Wildfire season in Oregon can negatively impact air quality as smoke levels increase. On such occasions, the university typically maintains regular operations with no change to work or class schedules. Standard procedures apply for weather-related notifications such as cancellation, delayed start, and early closure decisions should a change in normal operations be necessary.
Employees should communicate with their supervisor if they have concerns about their workspace or assignments during periods of lower air quality.
Employees who miss work because of personal illness as a result of local air quality or because they must provide care for immediate family members who are ill, may use available sick leave as normal. Visit the time off webpage for more information about use of other leave.
Public health agencies may issue air quality advisories which recommend avoiding strenuous outdoor activities, or even staying indoors for sensitive groups. Advisories may include information about the possible effectiveness of certain respirators (types P100 or N95) with proper fitting and use. The UO does not provide nor encourage the general use of these respirators except as required on the job.
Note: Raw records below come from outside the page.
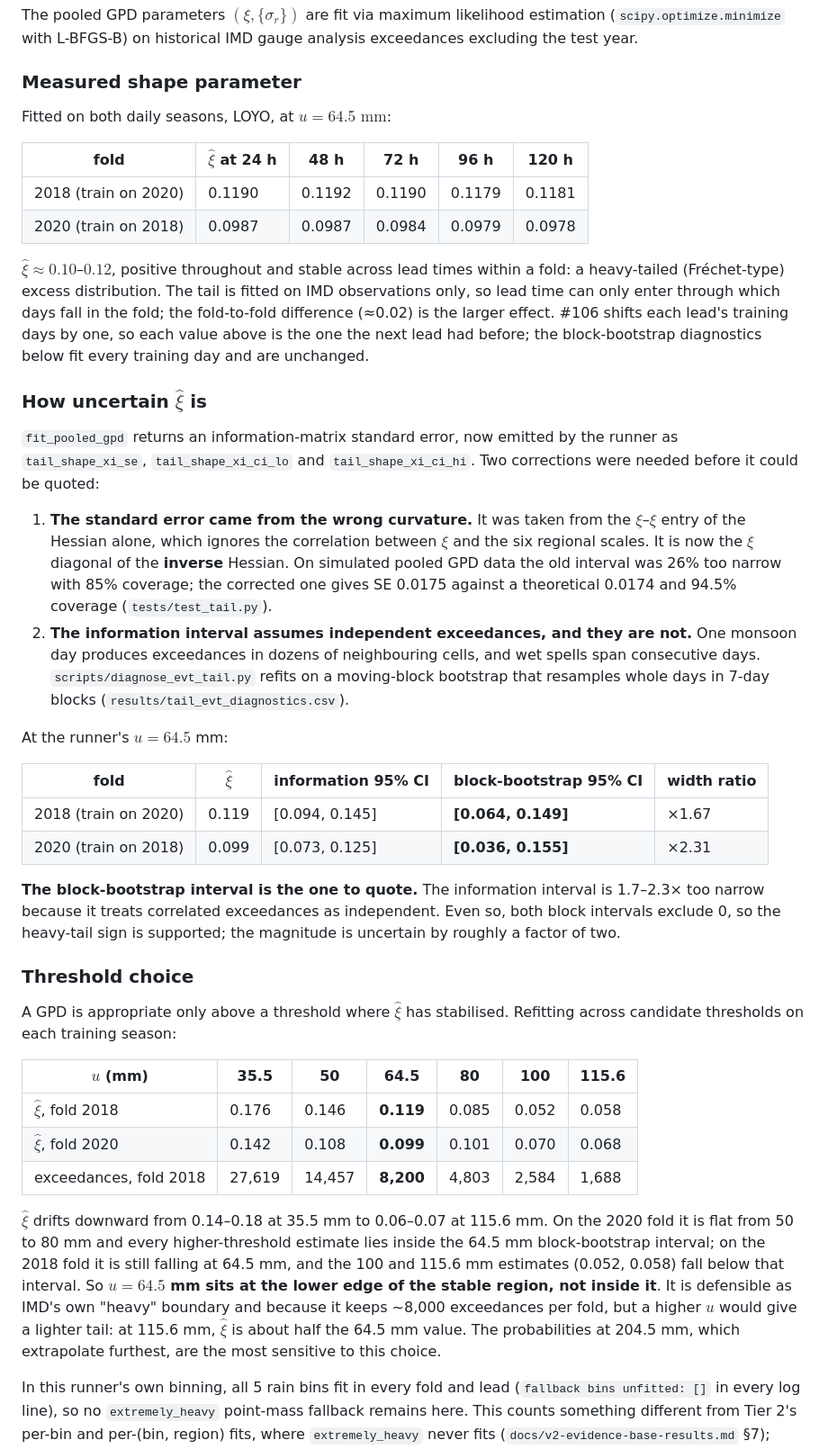
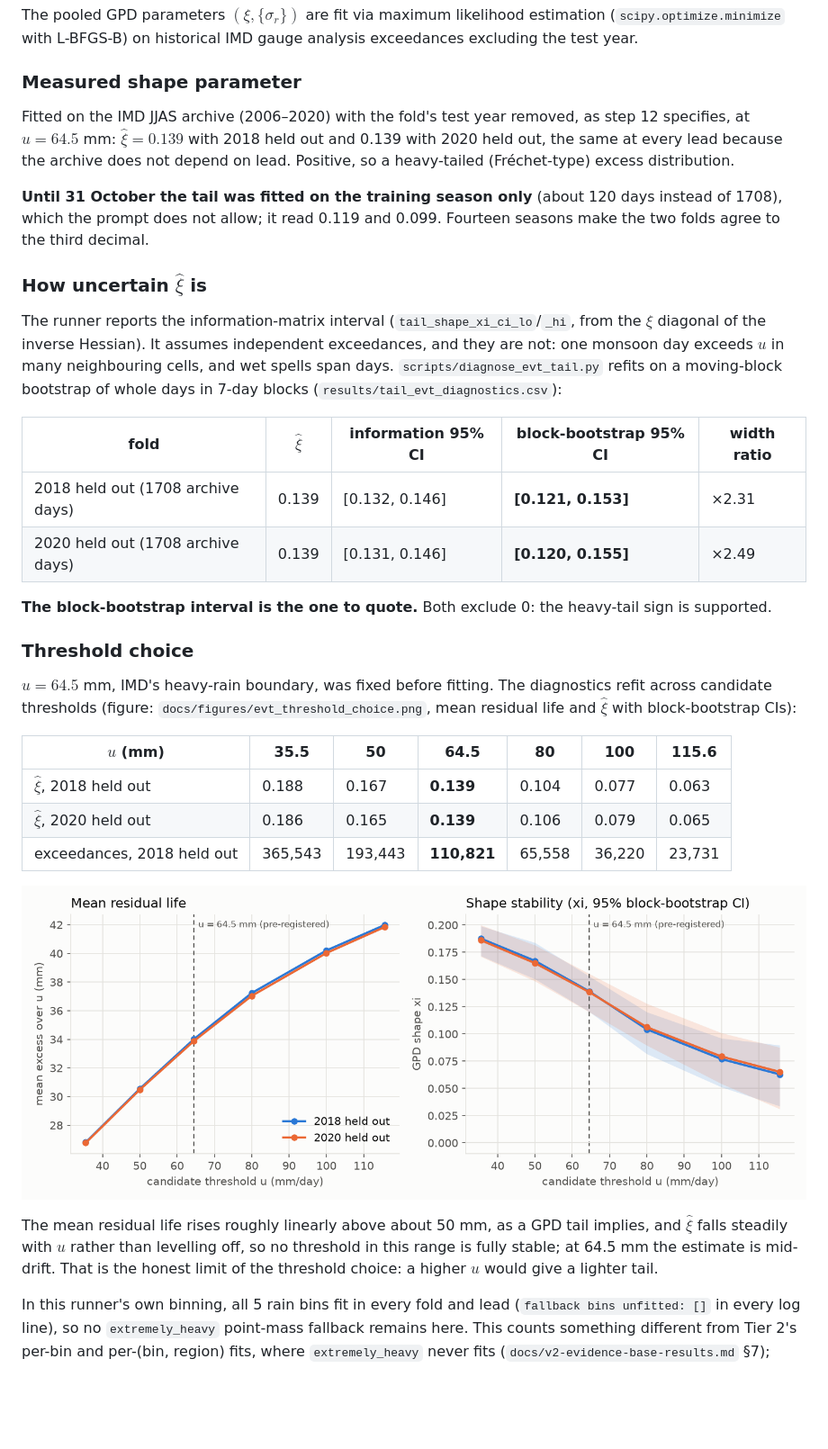
Before and after one commit to ATMOSYNC/WEAVR, a Markdown page: docs/tail-repair-results.md, the part around one of its changes. Shown at 90% size. Drawn GitHub-style; blank space fills up the shorter version.

```diff
--- a/docs/tail-repair-results.md
+++ b/docs/tail-repair-results.md
@@ -217,42 +216,35 @@ This guarantees **exact continuity at $y = u$**, strict monotonicity, and proper
 The pooled GPD parameters $(\xi, \{\sigma_r\})$ are fit via maximum likelihood estimation (`scipy.optimize.minimize` with L-BFGS-B) on historical IMD gauge analysis exceedances excluding the test year.
 
 ### Measured shape parameter
-Fitted on both daily seasons, LOYO, at $u = 64.5\text{ mm}$:
 
-| fold | $\hat{\xi}$ at 24 h | 48 h | 72 h | 96 h | 120 h |
-|---|---|---|---|---|---|
-| 2018 (train on 2020) | 0.1190 | 0.1192 | 0.1190 | 0.1179 | 0.1181 |
-| 2020 (train on 2018) | 0.0987 | 0.0987 | 0.0984 | 0.0979 | 0.0978 |
+Fitted on the IMD JJAS archive (2006–2020) with the fold's test year removed, as step 12 specifies, at $u = 64.5$ mm: $\hat{\xi} = 0.139$ with 2018 held out and 0.139 with 2020 held out, the same at every lead because the archive does not depend on lead. Positive, so a heavy-tailed (Fréchet-type) excess distribution.
 
-$\hat{\xi} \approx 0.10$–$0.12$, positive throughout and stable across lead times within a fold: a heavy-tailed (Fréchet-type) excess distribution. The tail is fitted on IMD observations only, so lead time can only enter through which days fall in the fold; the fold-to-fold difference (≈0.02) is the larger effect. #106 shifts each lead's training days by one, so each value above is the one the next lead had before; the block-bootstrap diagnostics below fit every training day and are unchanged.
+**Until 31 October the tail was fitted on the training season only** (about 120 days instead of 1708), which the prompt does not allow; it read 0.119 and 0.099. Fourteen seasons make the two folds agree to the third decimal.
 
 ### How uncertain $\hat{\xi}$ is
 
-`fit_pooled_gpd` returns an information-matrix standard error, now emitted by the runner as `tail_shape_xi_se`, `tail_shape_xi_ci_lo` and `tail_shape_xi_ci_hi`. Two corrections were needed before it could be quoted:
-
-1. **The standard error came from the wrong curvature.** It was taken from the $\xi$–$\xi$ entry of the Hessian alone, which ignores the correlation between $\xi$ and the six regional scales. It is now the $\xi$ diagonal of the **inverse** Hessian. On simulated pooled GPD data the old interval was 26% too narrow with 85% coverage; the corrected one gives SE 0.0175 against a theoretical 0.0174 and 94.5% coverage (`tests/test_tail.py`).
-2. **The information interval assumes independent exceedances, and they are not.** One monsoon day produces exceedances in dozens of neighbouring cells, and wet spells span consecutive days. `scripts/diagnose_evt_tail.py` refits on a moving-block bootstrap that resamples whole days in 7-day blocks (`results/tail_evt_diagnostics.csv`).
-
-At the runner's $u = 64.5$ mm:
+The runner reports the information-matrix interval (`tail_shape_xi_ci_lo`/`_hi`, from the $\xi$ diagonal of the inverse Hessian). It assumes independent exceedances, and they are not: one monsoon day exceeds $u$ in many neighbouring cells, and wet spells span days. `scripts/diagnose_evt_tail.py` refits on a moving-block bootstrap of whole days in 7-day blocks (`results/tail_evt_diagnostics.csv`):
 
 | fold | $\hat{\xi}$ | information 95% CI | **block-bootstrap 95% CI** | width ratio |
 |---|---|---|---|---|
-| 2018 (train on 2020) | 0.119 | [0.094, 0.145] | **[0.064, 0.149]** | ×1.67 |
-| 2020 (train on 2018) | 0.099 | [0.073, 0.125] | **[0.036, 0.155]** | ×2.31 |
+| 2018 held out (1708 archive days) | 0.139 | [0.132, 0.146] | **[0.121, 0.153]** | ×2.31 |
+| 2020 held out (1708 archive days) | 0.139 | [0.131, 0.146] | **[0.120, 0.155]** | ×2.49 |
 
-**The block-bootstrap interval is the one to quote.** The information interval is 1.7–2.3× too narrow because it treats correlated exceedances as independent. Even so, both block intervals exclude 0, so the heavy-tail sign is supported; the magnitude is uncertain by roughly a factor of two.
+**The block-bootstrap interval is the one to quote.** Both exclude 0: the heavy-tail sign is supported.
 
 ### Threshold choice
 
-A GPD is appropriate only above a threshold where $\hat{\xi}$ has stabilised. Refitting across candidate thresholds on each training season:
+$u = 64.5$ mm, IMD's heavy-rain boundary, was fixed before fitting. The diagnostics refit across candidate thresholds (figure: `docs/figures/evt_threshold_choice.png`, mean residual life and $\hat{\xi}$ with block-bootstrap CIs):
 
 | $u$ (mm) | 35.5 | 50 | **64.5** | 80 | 100 | 115.6 |
 |---|---|---|---|---|---|---|
-| $\hat{\xi}$, fold 2018 | 0.176 | 0.146 | **0.119** | 0.085 | 0.052 | 0.058 |
-| $\hat{\xi}$, fold 2020 | 0.142 | 0.108 | **0.099** | 0.101 | 0.070 | 0.068 |
-| exceedances, fold 2018 | 27,619 | 14,457 | **8,200** | 4,803 | 2,584 | 1,688 |
+| $\hat{\xi}$, 2018 held out | 0.188 | 0.167 | **0.139** | 0.104 | 0.077 | 0.063 |
+| $\hat{\xi}$, 2020 held out | 0.186 | 0.165 | **0.139** | 0.106 | 0.079 | 0.065 |
+| exceedances, 2018 held out | 365,543 | 193,443 | **110,821** | 65,558 | 36,220 | 23,731 |
 
-$\hat{\xi}$ drifts downward from 0.14–0.18 at 35.5 mm to 0.06–0.07 at 115.6 mm. On the 2020 fold it is flat from 50 to 80 mm and every higher-threshold estimate lies inside the 64.5 mm block-bootstrap interval; on the 2018 fold it is still falling at 64.5 mm, and the 100 and 115.6 mm estimates (0.052, 0.058) fall below that interval. So **$u = 64.5$ mm sits at the lower edge of the stable region, not inside it**. It is defensible as IMD's own "heavy" boundary and because it keeps ~8,000 exceedances per fold, but a higher $u$ would give a lighter tail: at 115.6 mm, $\hat{\xi}$ is about half the 64.5 mm value. The probabilities at 204.5 mm, which extrapolate furthest, are the most sensitive to this choice.
+![Mean residual life and shape stability across candidate thresholds](figures/evt_threshold_choice.png)
+
+The mean residual life rises roughly linearly above about 50 mm, as a GPD tail implies, and $\hat{\xi}$ falls steadily with $u$ rather than levelling off, so no threshold in this range is fully stable; at 64.5 mm the estimate is mid-drift. That is the honest limit of the threshold choice: a higher $u$ would give a lighter tail.
 
 In this runner's own binning, all 5 rain bins fit in every fold and lead (`fallback bins unfitted: []` in every log line), so no `extremely_heavy` point-mass fallback remains here. This counts something different from Tier 2's per-bin and per-(bin, region) fits, where `extremely_heavy` never fits (`docs/v2-evidence-base-results.md` §7); neither number is wrong, and they should not be quoted interchangeably.
 
```
Also changed, not shown: other parts of docs/tail-repair-results.md (+41 -61 lines), README.md (+1 -1 lines).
Anyone who voluntarily chooses to use a P100 or N95 respirator at work must first contact Environmental Health and Safety within Safety and Risk Services for required OSHA training. UO guidelines on wildfire smoke address the use of masks and respirators. Additional air quality information can be found on the Safety and Risk Services website.
Supervisors are asked to keep in mind the following principles to ensure the safety and comfort of employees during periods of low air quality:
- When the Air Quality Index is higher than 200, employees should be moved indoors by providing duties inside campus buildings where mechanical filtration is provided or by providing remote work options. Employees may only work critical outdoor jobs with the use of respirators.
If it is not possible to do any of these things, contact email@example.com before sending employees home and before telling them there is no work.
- Adjust assignments to minimize strenuous activity and outdoor exposure.
- Allow for extra breaks and hydration.
- If the work and equipment (such as with a laptop computer and mobile phone) allow, be flexible in work locations. Allow employees to work in a more comfortable building (like the EMU) or from home.
- Additional air quality information can be found on the Safety and Risk Services website.
Please contact your direct supervisor or department director with any questions. Employee questions may also be directed to the Human Resources Service Center at 6-3159 or by email at firstname.lastname@example.org. Questions regarding safety can be directed to Safety and Risk Services at email@example.com.